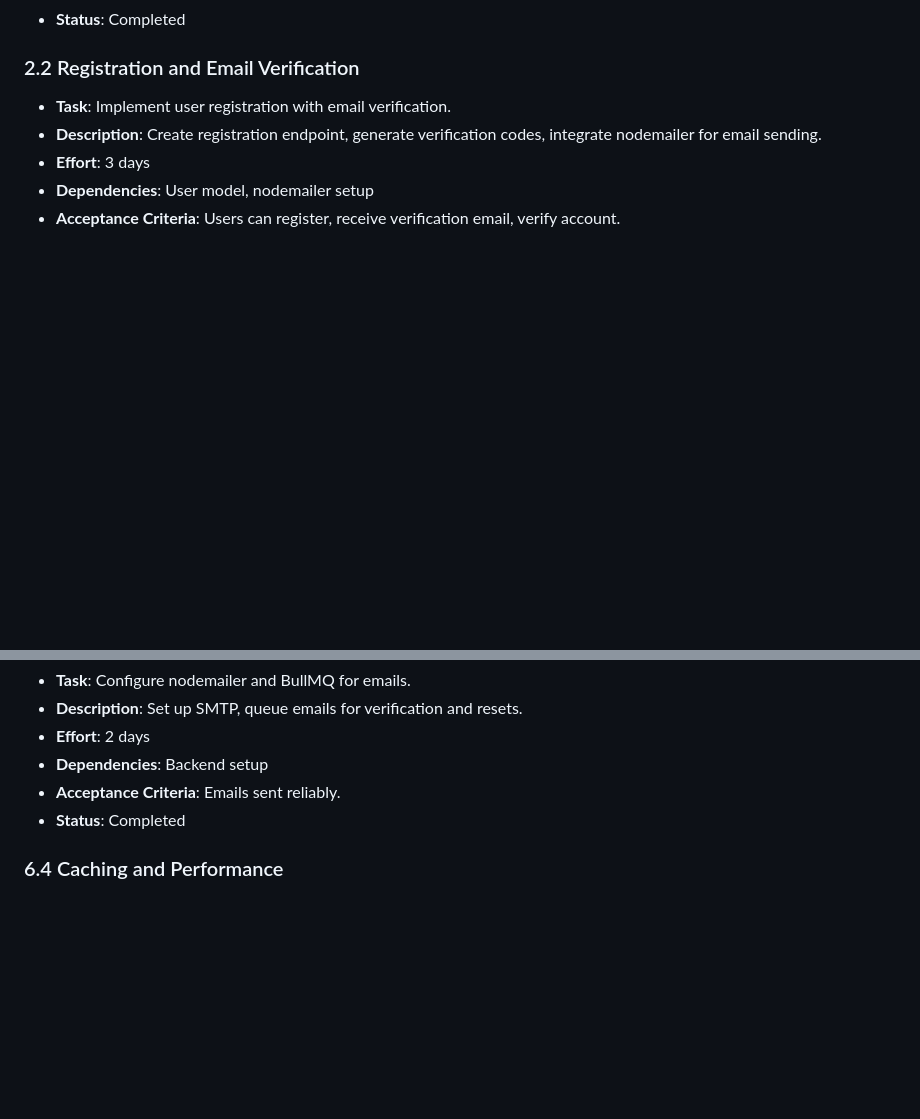
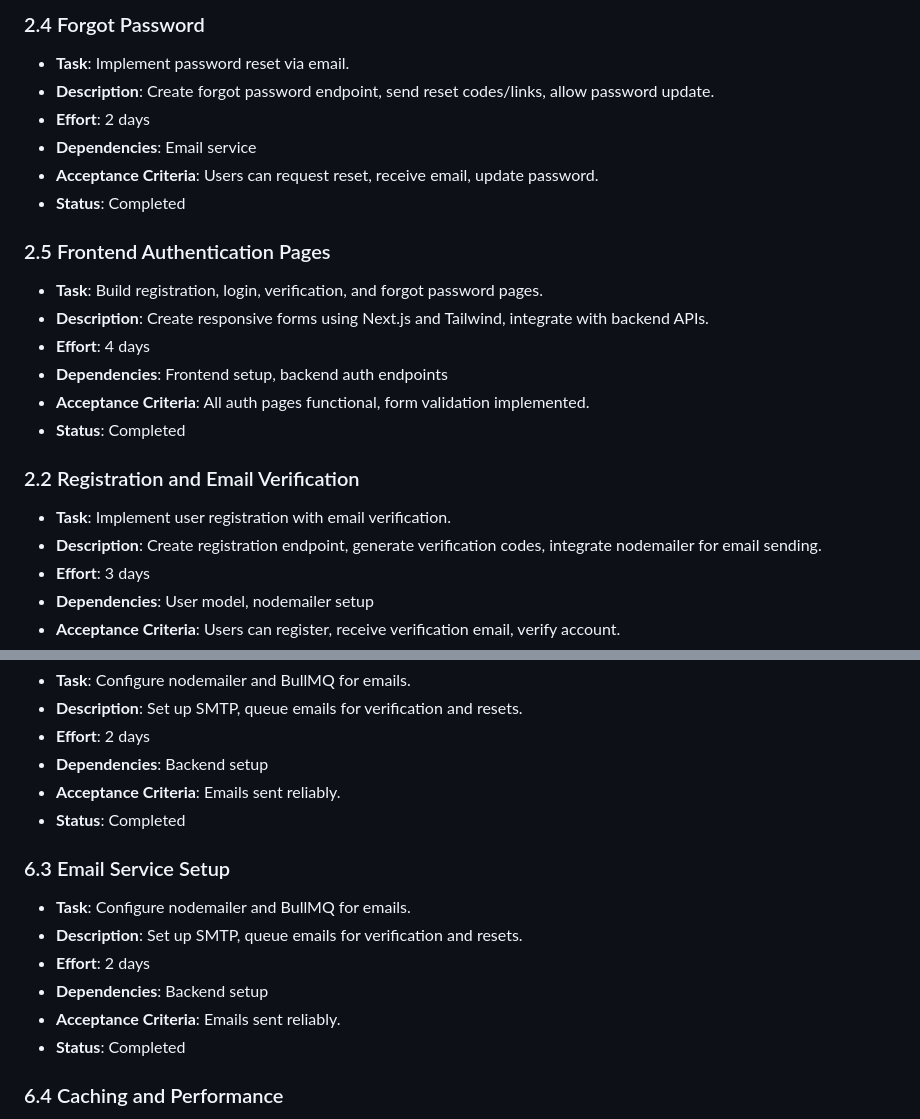
Before and after one commit to FebinAugustine/nexavelosai, a Markdown page: TASKS.md, 2 parts joined by grey strips. Rendered like a GitHub page; blank space fills up the shorter version.

Commit message:
completed till auth

```diff
--- a/TASKS.md
+++ b/TASKS.md
@@ -43,3 +66,19 @@ This document outlines the detailed tasks required to implement the NexaVelosAI
+### 2.4 Forgot Password
+
+- **Task**: Implement password reset via email.
+- **Description**: Create forgot password endpoint, send reset codes/links, allow password update.
+- **Effort**: 2 days
+- **Dependencies**: Email service
+- **Acceptance Criteria**: Users can request reset, receive email, update password.
+- **Status**: Completed
+
+### 2.5 Frontend Authentication Pages
+
+- **Task**: Build registration, login, verification, and forgot password pages.
+- **Description**: Create responsive forms using Next.js and Tailwind, integrate with backend APIs.
+- **Effort**: 4 days
+- **Dependencies**: Frontend setup, backend auth endpoints
+- **Acceptance Criteria**: All auth pages functional, form validation implemented.
 - **Status**: Completed
 
 ### 2.2 Registration and Email Verification
@@ -184,6 +223,15 @@ This document outlines the detailed tasks required to implement the NexaVelosAI
 - **Acceptance Criteria**: Emails sent reliably.
 - **Status**: Completed
 
+### 6.3 Email Service Setup
+
+- **Task**: Configure nodemailer and BullMQ for emails.
+- **Description**: Set up SMTP, queue emails for verification and resets.
+- **Effort**: 2 days
+- **Dependencies**: Backend setup
+- **Acceptance Criteria**: Emails sent reliably.
+- **Status**: Completed
+
 ### 6.4 Caching and Performance
 
 - **Task**: Implement Redis for caching.
```
Also changed, not shown: other parts of TASKS.md (+23 -0 lines).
•••
» **WHAT YOU SHOULD DO**
Go through the listing above and return every line where the word "Criteria" occurs.

» **EXERCISE RESPONSE**
+- **Acceptance Criteria**: Users can request reset, receive email, update password.
+- **Acceptance Criteria**: All auth pages functional, form validation implemented.
 - **Acceptance Criteria**: Emails sent reliably.
+- **Acceptance Criteria**: Emails sent reliably.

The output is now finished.